--- What the task asks ---
Leaving out the images, return the data below exactly as it is written.
=== Begin Enclosure ===
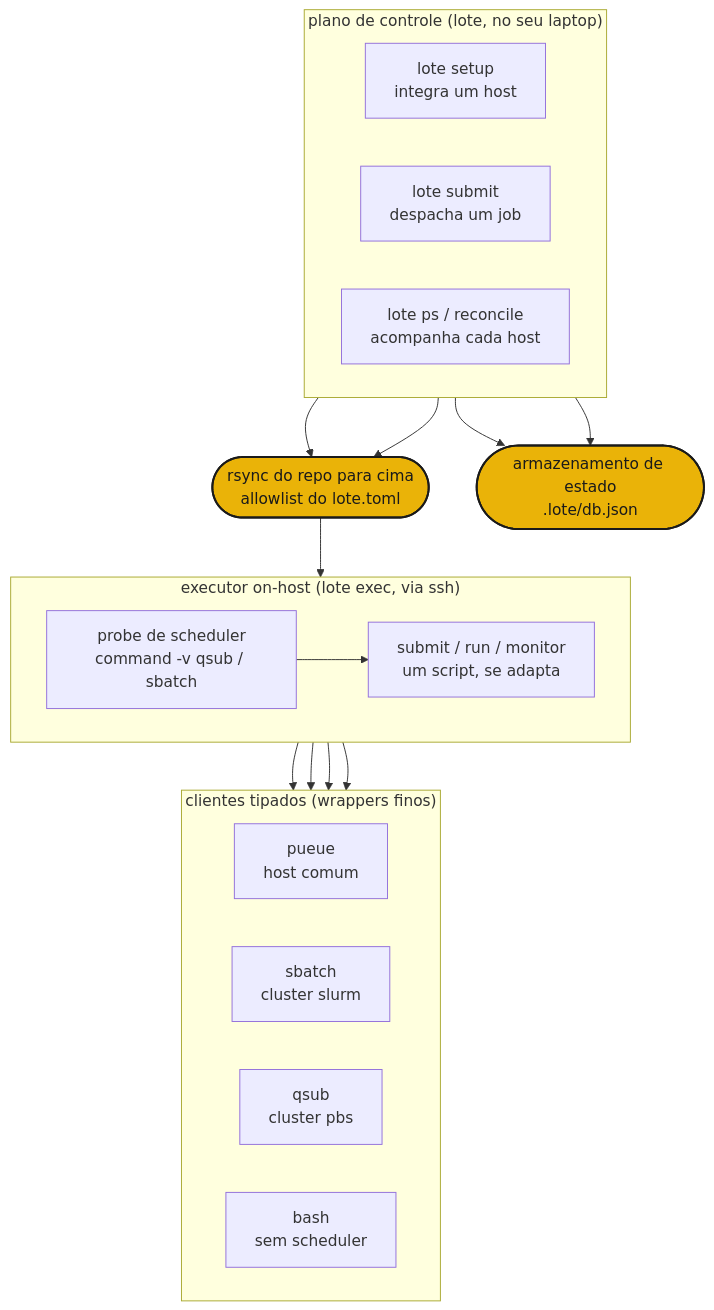
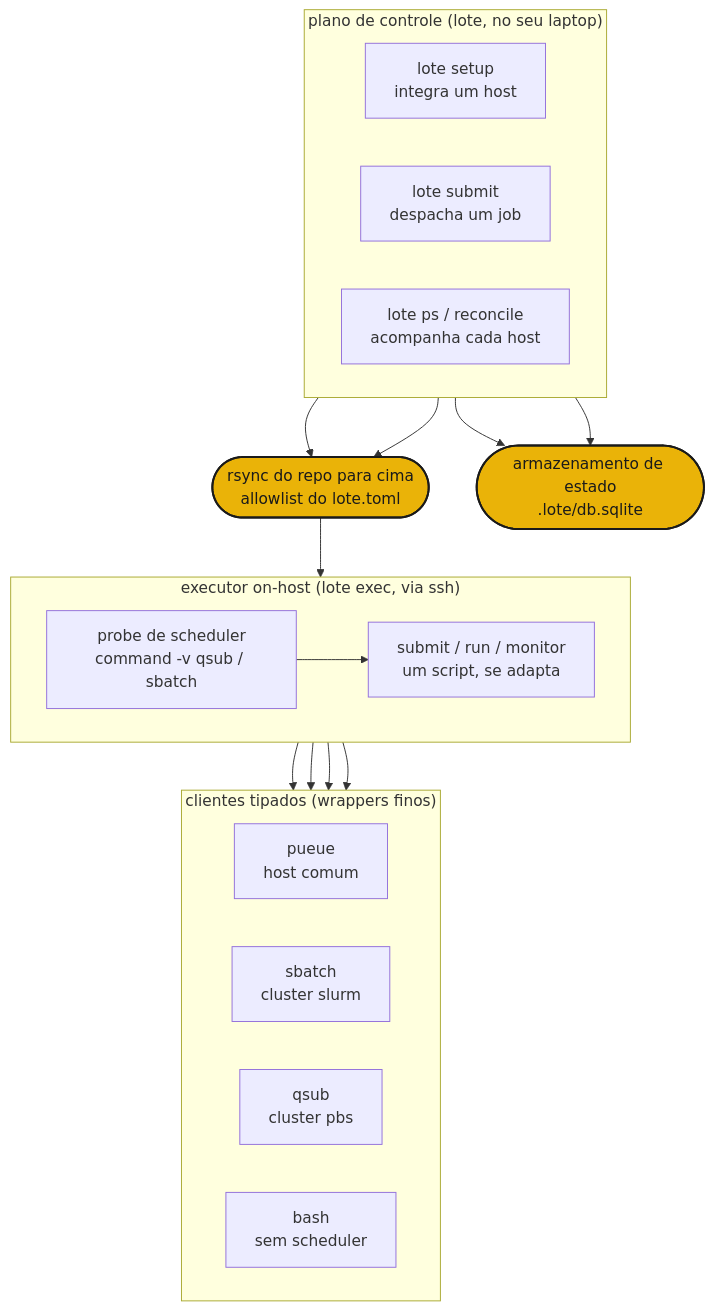
One commit to phvv-me/lote changed the diagram in docs/how-it-works.pt-BR.md. Above: the diagram before and after it, drawn with Mermaid. The commit also changed other lines of this file and 58 other files, not shown here.

````diff
--- a/docs/how-it-works.pt-BR.md
+++ b/docs/how-it-works.pt-BR.md
@@ -5,40 +5,40 @@
 ```mermaid
 flowchart TB
     subgraph control["plano de controle (lote, no seu laptop)"]
         direction LR
         SETUP["lote setup<br/>integra um host"]
         SUBMIT["lote submit<br/>despacha um job"]
         PS["lote ps / reconcile<br/>acompanha cada host"]
     end
 
     subgraph onhost["executor on-host (lote exec, via ssh)"]
         direction LR
         DETECT["probe de scheduler<br/>command -v qsub / sbatch"]
         ADAPT["submit / run / monitor<br/>um script, se adapta"]
     end
 
     subgraph clients["clientes tipados (wrappers finos)"]
         direction LR
         PUEUE["pueue<br/>host comum"]
         SBATCH["sbatch<br/>cluster slurm"]
         QSUB["qsub<br/>cluster pbs"]
         BASH["bash<br/>sem scheduler"]
     end
 
     RSYNC(["rsync do repo para cima<br/>allowlist do lote.toml"]):::brand
-    DB(["armazenamento de estado<br/>.lote/db.json"]):::brand
+    DB(["armazenamento de estado<br/>.lote/db.sqlite"]):::brand
 
     SETUP --> RSYNC
     SUBMIT --> RSYNC
     RSYNC --> DETECT
     DETECT --> ADAPT
     ADAPT --> PUEUE
     ADAPT --> SBATCH
     ADAPT --> QSUB
     ADAPT --> BASH
 
     SUBMIT --> DB
     PS --> DB
 
     classDef brand fill:#eab308,stroke:#1a1a1a,stroke-width:2px,color:#1a1a1a;
 ```
````
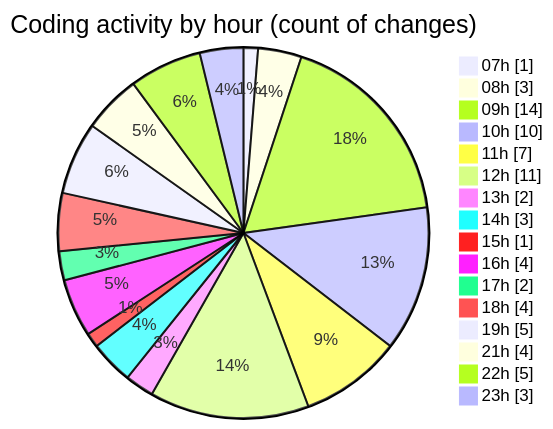
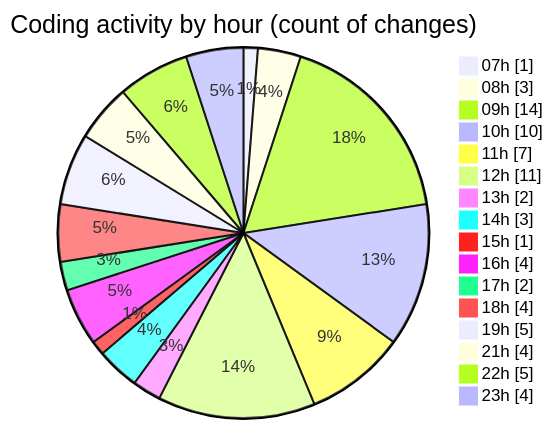
Before and after one commit to tmsrecording-cyber/code-tracking: the second of 2 diagrams in 2026-02-02/singularitybrainai/README.md, drawn with Mermaid. The commit also changed other lines of this file and 1 other file, not shown here.

````diff
--- a/2026-02-02/singularitybrainai/README.md
+++ b/2026-02-02/singularitybrainai/README.md
@@ -48,20 +48,20 @@
 ```mermaid
 pie showData
 title Coding activity by hour (count of changes)
 "07h" : 1
 "08h" : 3
 "09h" : 14
 "10h" : 10
 "11h" : 7
 "12h" : 11
 "13h" : 2
 "14h" : 3
 "15h" : 1
 "16h" : 4
 "17h" : 2
 "18h" : 4
 "19h" : 5
 "21h" : 4
 "22h" : 5
-"23h" : 3
+"23h" : 4
 ```
````
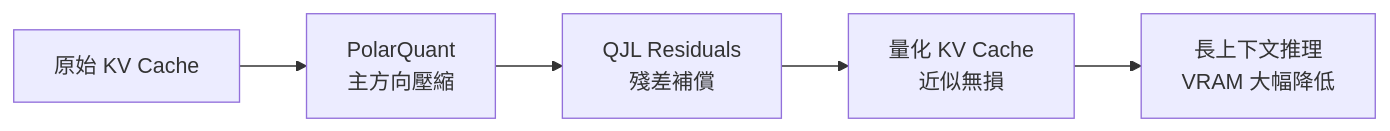
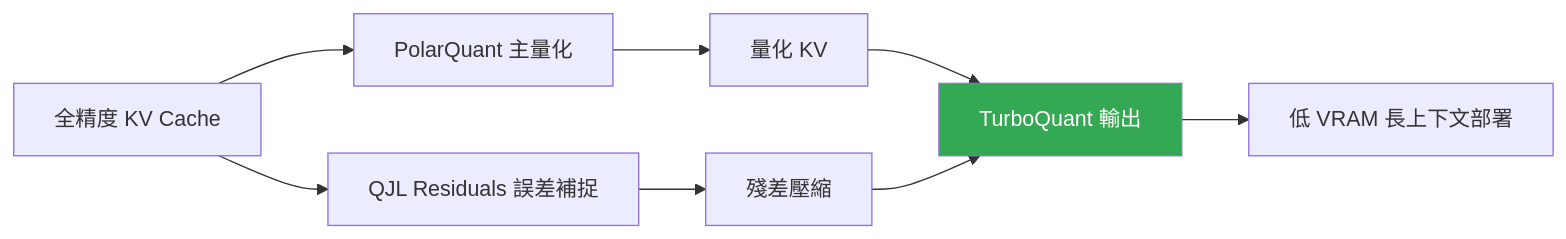
Before and after one commit to nick-xrex/ai-daily-content: the second of 2 diagrams in 20-daily/2026-04-19.md, drawn with Mermaid. The commit also changed other lines of this file and 492 other files, not shown here.

````diff
--- a/20-daily/2026-04-19.md
+++ b/20-daily/2026-04-19.md
@@ -67,7 +68,11 @@
 ```mermaid
 flowchart LR
-    A[原始 KV Cache] --> B[PolarQuant\n主方向壓縮]
-    B --> C[QJL Residuals\n殘差補償]
-    C --> D[量化 KV Cache\n近似無損]
-    D --> E[長上下文推理\nVRAM 大幅降低]
+    A[全精度 KV Cache] --> B[PolarQuant 主量化]
+    A --> C[QJL Residuals 誤差補捉]
+    B --> D[量化 KV]
+    C --> E[殘差壓縮]
+    D --> F[TurboQuant 輸出]
+    E --> F
+    F --> G[低 VRAM 長上下文部署]
+    style F fill:#34A853,color:#fff
 ```
````
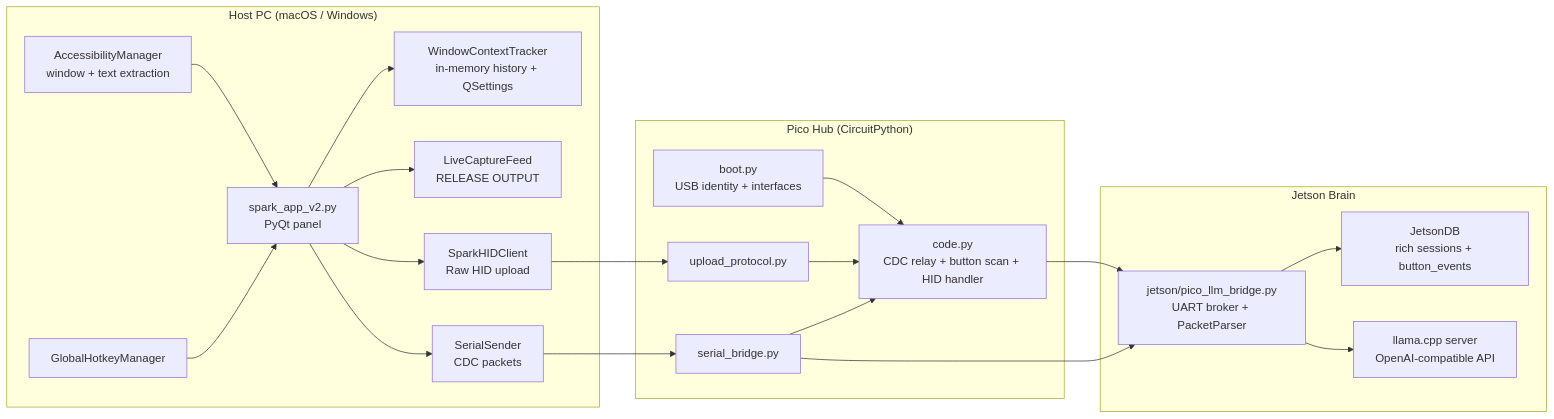
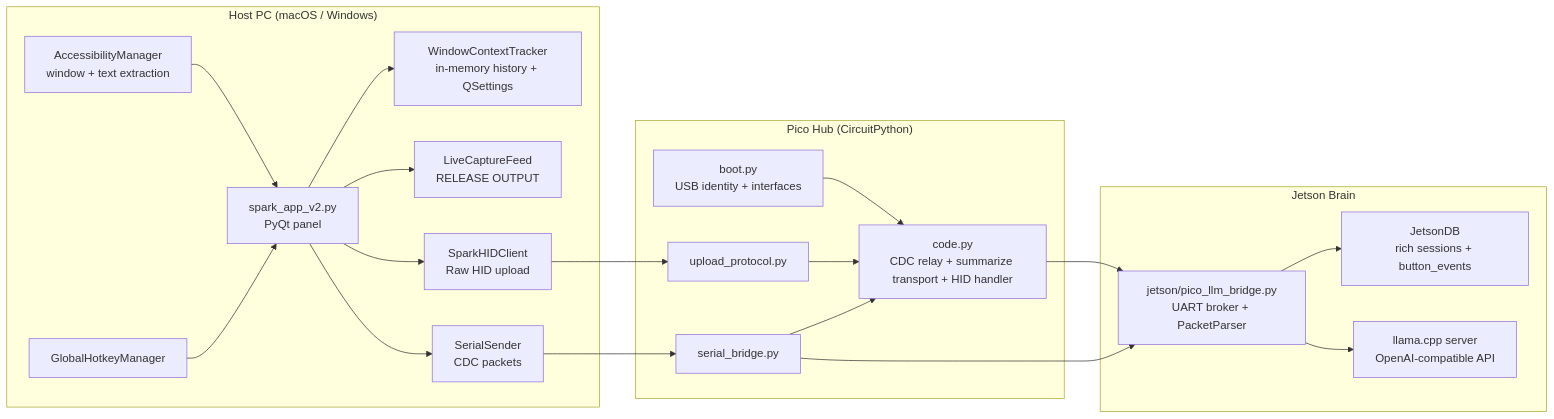
The diagram in diagram.md (Tatyana-AC/SPARK), drawn with Mermaid before and after one commit. The commit also changed 33 other files, not shown here.

````diff
--- a/diagram.md
+++ b/diagram.md
@@ -5,43 +5,43 @@
 ```mermaid
 flowchart LR
     subgraph Host["Host PC (macOS / Windows)"]
         UI["spark_app_v2.py\nPyQt panel"]
         AX["AccessibilityManager\nwindow + text extraction"]
         Tracker["WindowContextTracker\nin-memory history + QSettings"]
         Live["LiveCaptureFeed\nRELEASE OUTPUT"]
         Hotkeys["GlobalHotkeyManager"]
         HID["SparkHIDClient\nRaw HID upload"]
         CDC["SerialSender\nCDC packets"]
     end
 
     subgraph Pico["Pico Hub (CircuitPython)"]
         Boot["boot.py\nUSB identity + interfaces"]
-        Code["code.py\nCDC relay + button scan + HID handler"]
+        Code["code.py\nCDC relay + summarize transport + HID handler"]
         Upload["upload_protocol.py"]
         Bridge["serial_bridge.py"]
     end
 
     subgraph Jetson["Jetson Brain"]
         Receiver["jetson/pico_llm_bridge.py\nUART broker + PacketParser"]
         JDB["JetsonDB\nrich sessions + button_events"]
         LLM["llama.cpp server\nOpenAI-compatible API"]
     end
 
     AX --> UI
     UI --> Tracker
     UI --> Live
     Hotkeys --> UI
     UI --> HID
     UI --> CDC
 
     HID --> Upload
     CDC --> Bridge
     Boot --> Code
     Upload --> Code
     Bridge --> Code
 
     Bridge --> Receiver
     Code --> Receiver
     Receiver --> JDB
     Receiver --> LLM
 ```
````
=== End Enclosure ===
--- Output of the task ---
One commit to phvv-me/lote changed the diagram in docs/how-it-works.pt-BR.md. Above: the diagram before and after it, drawn with Mermaid. The commit also changed other lines of this file and 58 other files, not shown here.

````diff
--- a/docs/how-it-works.pt-BR.md
+++ b/docs/how-it-works.pt-BR.md
@@ -5,40 +5,40 @@
 ```mermaid
 flowchart TB
     subgraph control["plano de controle (lote, no seu laptop)"]
         direction LR
         SETUP["lote setup<br/>integra um host"]
         SUBMIT["lote submit<br/>despacha um job"]
         PS["lote ps / reconcile<br/>acompanha cada host"]
     end
 
     subgraph onhost["executor on-host (lote exec, via ssh)"]
         direction LR
         DETECT["probe de scheduler<br/>command -v qsub / sbatch"]
         ADAPT["submit / run / monitor<br/>um script, se adapta"]
     end
 
     subgraph clients["clientes tipados (wrappers finos)"]
         direction LR
         PUEUE["pueue<br/>host comum"]
         SBATCH["sbatch<br/>cluster slurm"]
         QSUB["qsub<br/>cluster pbs"]
         BASH["bash<br/>sem scheduler"]
     end
 
     RSYNC(["rsync do repo para cima<br/>allowlist do lote.toml"]):::brand
-    DB(["armazenamento de estado<br/>.lote/db.json"]):::brand
+    DB(["armazenamento de estado<br/>.lote/db.sqlite"]):::brand
 
     SETUP --> RSYNC
     SUBMIT --> RSYNC
     RSYNC --> DETECT
     DETECT --> ADAPT
     ADAPT --> PUEUE
     ADAPT --> SBATCH
     ADAPT --> QSUB
     ADAPT --> BASH
 
     SUBMIT --> DB
     PS --> DB
 
     classDef brand fill:#eab308,stroke:#1a1a1a,stroke-width:2px,color:#1a1a1a;
 ```
````
Before and after one commit to tmsrecording-cyber/code-tracking: the second of 2 diagrams in 2026-02-02/singularitybrainai/README.md, drawn with Mermaid. The commit also changed other lines of this file and 1 other file, not shown here.

````diff
--- a/2026-02-02/singularitybrainai/README.md
+++ b/2026-02-02/singularitybrainai/README.md
@@ -48,20 +48,20 @@
 ```mermaid
 pie showData
 title Coding activity by hour (count of changes)
 "07h" : 1
 "08h" : 3
 "09h" : 14
 "10h" : 10
 "11h" : 7
 "12h" : 11
 "13h" : 2
 "14h" : 3
 "15h" : 1
 "16h" : 4
 "17h" : 2
 "18h" : 4
 "19h" : 5
 "21h" : 4
 "22h" : 5
-"23h" : 3
+"23h" : 4
 ```
````
Before and after one commit to nick-xrex/ai-daily-content: the second of 2 diagrams in 20-daily/2026-04-19.md, drawn with Mermaid. The commit also changed other lines of this file and 492 other files, not shown here.

````diff
--- a/20-daily/2026-04-19.md
+++ b/20-daily/2026-04-19.md
@@ -67,7 +68,11 @@
 ```mermaid
 flowchart LR
-    A[原始 KV Cache] --> B[PolarQuant\n主方向壓縮]
-    B --> C[QJL Residuals\n殘差補償]
-    C --> D[量化 KV Cache\n近似無損]
-    D --> E[長上下文推理\nVRAM 大幅降低]
+    A[全精度 KV Cache] --> B[PolarQuant 主量化]
+    A --> C[QJL Residuals 誤差補捉]
+    B --> D[量化 KV]
+    C --> E[殘差壓縮]
+    D --> F[TurboQuant 輸出]
+    E --> F
+    F --> G[低 VRAM 長上下文部署]
+    style F fill:#34A853,color:#fff
 ```
````
The diagram in diagram.md (Tatyana-AC/SPARK), drawn with Mermaid before and after one commit. The commit also changed 33 other files, not shown here.

````diff
--- a/diagram.md
+++ b/diagram.md
@@ -5,43 +5,43 @@
 ```mermaid
 flowchart LR
     subgraph Host["Host PC (macOS / Windows)"]
         UI["spark_app_v2.py\nPyQt panel"]
         AX["AccessibilityManager\nwindow + text extraction"]
         Tracker["WindowContextTracker\nin-memory history + QSettings"]
         Live["LiveCaptureFeed\nRELEASE OUTPUT"]
         Hotkeys["GlobalHotkeyManager"]
         HID["SparkHIDClient\nRaw HID upload"]
         CDC["SerialSender\nCDC packets"]
     end
 
     subgraph Pico["Pico Hub (CircuitPython)"]
         Boot["boot.py\nUSB identity + interfaces"]
-        Code["code.py\nCDC relay + button scan + HID handler"]
+        Code["code.py\nCDC relay + summarize transport + HID handler"]
         Upload["upload_protocol.py"]
         Bridge["serial_bridge.py"]
     end
 
     subgraph Jetson["Jetson Brain"]
         Receiver["jetson/pico_llm_bridge.py\nUART broker + PacketParser"]
         JDB["JetsonDB\nrich sessions + button_events"]
         LLM["llama.cpp server\nOpenAI-compatible API"]
     end
 
     AX --> UI
     UI --> Tracker
     UI --> Live
     Hotkeys --> UI
     UI --> HID
     UI --> CDC
 
     HID --> Upload
     CDC --> Bridge
     Boot --> Code
     Upload --> Code
     Bridge --> Code
 
     Bridge --> Receiver
     Code --> Receiver
     Receiver --> JDB
     Receiver --> LLM
 ```
````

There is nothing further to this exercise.